“I’ve been waiting all my life for the opportunity to vote for someone whose policies I agreed with,” Pointer said. “Now, the first chance I get, it looks like I’ll have to put my progressive ideas on the back burner and just vote to get Trump out.”

Millennials and Gen Z’ers just can’t seem to catch a break. They’re inheriting a mess of a country.

“My generation worried about getting voting rights, and with some notable exceptions we tended to think the country was moving in the right direction,” said Elsie L. Scott, director of the Ronald W. Walters Leadership and Public Policy Center at Howard. “Not so with this new group. Millennials are the first generation not expected to do as well financially as their parents and they are worried not about the country living up to its ideals but about the country becoming a dictatorship.”

But there was reason for guarded optimism.

“The political involvement of African American millennials and the Gen Z’ers tends to be based on lived experience,” said Melanie Campbell, president of the National Coalition on Black Civic Participation/Black Women’s Roundtable. “And what they have lived through are years of violence, mass shootings and racial hatred. But they have not become cynical or disillusioned, and I believe they will connect with the power of the ballot and not sit this one out.”

Gen Z’ers like Pointer are the first generation born into world where high-tech gadgetry is as ubiquitous as a body part. Their entire lives have been spent immersed in a social media network that can be as destructive as it is enlightening. They are so inundated with data that they can change their minds at the speed of a tweet.

No candidate could really say they had a lock on those votes.

Pointer had fought her way out of impoverished Mississippi and into Howard. Came to study political science in the department founded by Nobel Prize winner Ralph Bunche. Got an internship with Sen. Tina Smith (D-Minn). And she holds fast to dreams of someday becoming a civil rights lawyer.

“When I was in fifth grade, the school superintendent was dismissed for embezzling school money,” Pointer recalled. “I was so upset that I started trying to find out how someone could do something like that. That’s how I got interested in politics. I started speaking up every time I saw wrongdoing. I was so outspoken that some people accused me of being disrespectful. But I never backed down. I was speaking the truth and I usually ended up having the last word.”

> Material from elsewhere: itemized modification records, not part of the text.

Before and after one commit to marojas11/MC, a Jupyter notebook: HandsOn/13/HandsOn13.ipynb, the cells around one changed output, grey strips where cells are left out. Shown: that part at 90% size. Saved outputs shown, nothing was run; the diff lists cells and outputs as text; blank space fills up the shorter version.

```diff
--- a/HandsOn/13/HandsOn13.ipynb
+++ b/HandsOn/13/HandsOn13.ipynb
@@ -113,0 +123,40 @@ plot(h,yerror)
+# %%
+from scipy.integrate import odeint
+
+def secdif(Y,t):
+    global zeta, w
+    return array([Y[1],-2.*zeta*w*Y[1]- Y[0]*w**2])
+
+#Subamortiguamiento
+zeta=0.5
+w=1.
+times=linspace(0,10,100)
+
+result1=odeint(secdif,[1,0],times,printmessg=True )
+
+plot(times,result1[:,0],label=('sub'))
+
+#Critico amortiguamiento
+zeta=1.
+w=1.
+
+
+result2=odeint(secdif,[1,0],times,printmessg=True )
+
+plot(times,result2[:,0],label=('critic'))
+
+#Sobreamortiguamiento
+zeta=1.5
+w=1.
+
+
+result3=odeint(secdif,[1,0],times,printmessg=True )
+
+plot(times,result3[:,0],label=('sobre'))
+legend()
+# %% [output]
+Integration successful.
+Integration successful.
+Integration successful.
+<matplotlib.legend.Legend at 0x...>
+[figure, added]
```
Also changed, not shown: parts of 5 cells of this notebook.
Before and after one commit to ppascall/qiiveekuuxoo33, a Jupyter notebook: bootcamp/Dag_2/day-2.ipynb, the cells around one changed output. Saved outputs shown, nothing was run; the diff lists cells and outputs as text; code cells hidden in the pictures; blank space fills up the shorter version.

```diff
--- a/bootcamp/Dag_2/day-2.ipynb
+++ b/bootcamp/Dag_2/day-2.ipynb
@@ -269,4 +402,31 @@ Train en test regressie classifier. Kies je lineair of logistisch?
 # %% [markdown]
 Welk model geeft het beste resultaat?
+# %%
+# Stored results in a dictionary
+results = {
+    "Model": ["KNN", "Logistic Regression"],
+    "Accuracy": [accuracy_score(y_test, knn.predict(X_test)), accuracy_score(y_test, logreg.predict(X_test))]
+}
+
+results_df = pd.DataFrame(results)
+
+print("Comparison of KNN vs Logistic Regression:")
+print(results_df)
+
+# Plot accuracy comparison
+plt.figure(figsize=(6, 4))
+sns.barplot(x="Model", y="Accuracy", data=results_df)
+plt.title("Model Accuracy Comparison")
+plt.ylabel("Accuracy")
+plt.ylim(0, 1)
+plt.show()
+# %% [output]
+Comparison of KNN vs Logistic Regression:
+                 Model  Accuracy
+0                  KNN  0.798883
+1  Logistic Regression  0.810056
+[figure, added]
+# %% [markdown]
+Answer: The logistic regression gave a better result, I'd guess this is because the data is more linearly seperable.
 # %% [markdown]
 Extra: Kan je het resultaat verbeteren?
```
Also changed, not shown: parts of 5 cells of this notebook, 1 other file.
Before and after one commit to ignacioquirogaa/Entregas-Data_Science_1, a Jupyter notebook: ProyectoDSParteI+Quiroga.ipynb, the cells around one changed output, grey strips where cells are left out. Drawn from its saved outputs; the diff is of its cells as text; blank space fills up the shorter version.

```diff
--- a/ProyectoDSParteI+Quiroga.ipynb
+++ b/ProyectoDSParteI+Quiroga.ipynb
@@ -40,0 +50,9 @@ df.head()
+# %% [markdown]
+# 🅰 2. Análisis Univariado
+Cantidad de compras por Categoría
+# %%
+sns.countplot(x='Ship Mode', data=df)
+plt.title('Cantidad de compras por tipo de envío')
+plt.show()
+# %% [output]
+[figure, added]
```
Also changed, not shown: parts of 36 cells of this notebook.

She’d left behind her friends in Shelby County, along with many others who had wanted to go to college but could not afford to.

“Everybody who wants to better themselves ought to have the opportunity,” she said.

All she needed was a candidate who believed that, too.

This column has been updated to provide additional information on the participants surveyed by the National Coalition on Black Civic Participation/Black Women’s Round­table.

To read previous columns, go to washingtonpost.com/milloy.